* [EXERCISE GOAL] Show all lines containing "html" from the data below.

(Records from a collection)
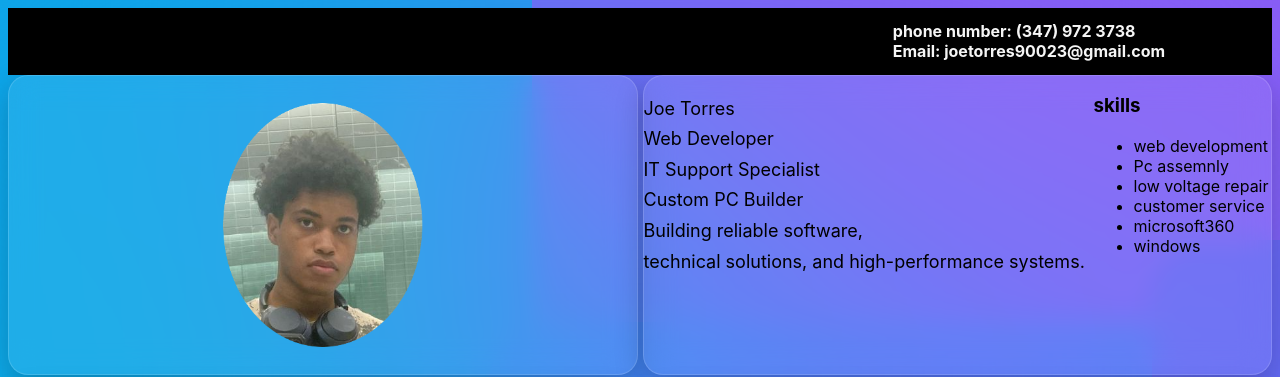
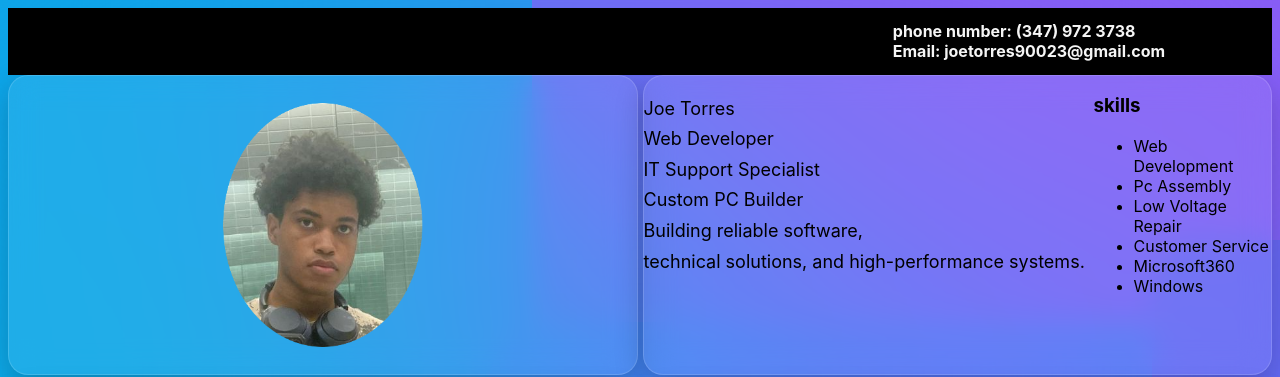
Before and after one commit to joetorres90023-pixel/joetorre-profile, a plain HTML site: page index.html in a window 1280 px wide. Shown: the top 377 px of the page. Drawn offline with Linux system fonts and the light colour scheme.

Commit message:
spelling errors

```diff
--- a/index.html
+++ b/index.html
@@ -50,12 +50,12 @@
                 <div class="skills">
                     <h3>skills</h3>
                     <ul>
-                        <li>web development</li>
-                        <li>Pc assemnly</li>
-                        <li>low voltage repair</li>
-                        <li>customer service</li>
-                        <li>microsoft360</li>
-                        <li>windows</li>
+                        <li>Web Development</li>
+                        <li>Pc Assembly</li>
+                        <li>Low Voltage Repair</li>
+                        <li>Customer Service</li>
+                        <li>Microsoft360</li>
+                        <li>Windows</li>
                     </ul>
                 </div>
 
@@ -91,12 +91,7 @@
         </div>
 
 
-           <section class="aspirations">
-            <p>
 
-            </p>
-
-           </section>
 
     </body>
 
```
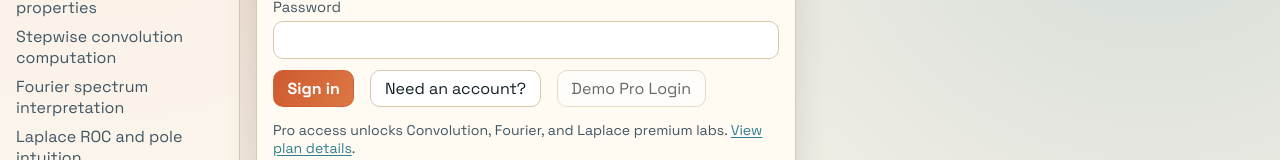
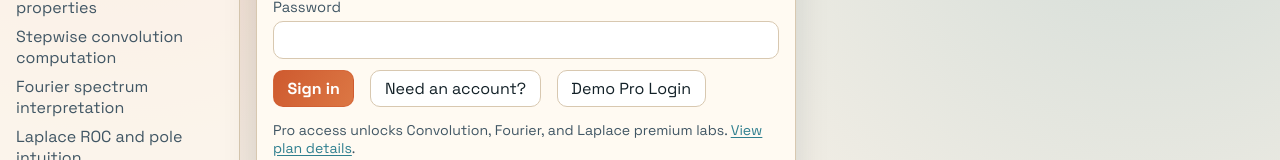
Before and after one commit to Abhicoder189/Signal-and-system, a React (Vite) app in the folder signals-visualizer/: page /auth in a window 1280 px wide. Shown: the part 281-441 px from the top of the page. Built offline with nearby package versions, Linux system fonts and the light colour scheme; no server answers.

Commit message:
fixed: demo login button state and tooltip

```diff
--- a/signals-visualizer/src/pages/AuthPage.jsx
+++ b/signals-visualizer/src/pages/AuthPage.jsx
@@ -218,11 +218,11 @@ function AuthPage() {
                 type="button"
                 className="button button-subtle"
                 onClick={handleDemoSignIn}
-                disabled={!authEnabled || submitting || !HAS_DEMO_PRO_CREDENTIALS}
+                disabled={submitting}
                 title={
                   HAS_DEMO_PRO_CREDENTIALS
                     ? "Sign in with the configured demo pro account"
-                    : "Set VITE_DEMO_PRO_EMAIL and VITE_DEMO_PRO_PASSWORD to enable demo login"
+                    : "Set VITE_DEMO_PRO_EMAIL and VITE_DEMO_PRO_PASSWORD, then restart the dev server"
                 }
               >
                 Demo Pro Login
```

* [TASK OUTPUT]
Before and after one commit to joetorres90023-pixel/joetorre-profile, a plain HTML site: page index.html in a window 1280 px wide. Shown: the top 377 px of the page. Drawn offline with Linux system fonts and the light colour scheme.
--- a/index.html
+++ b/index.html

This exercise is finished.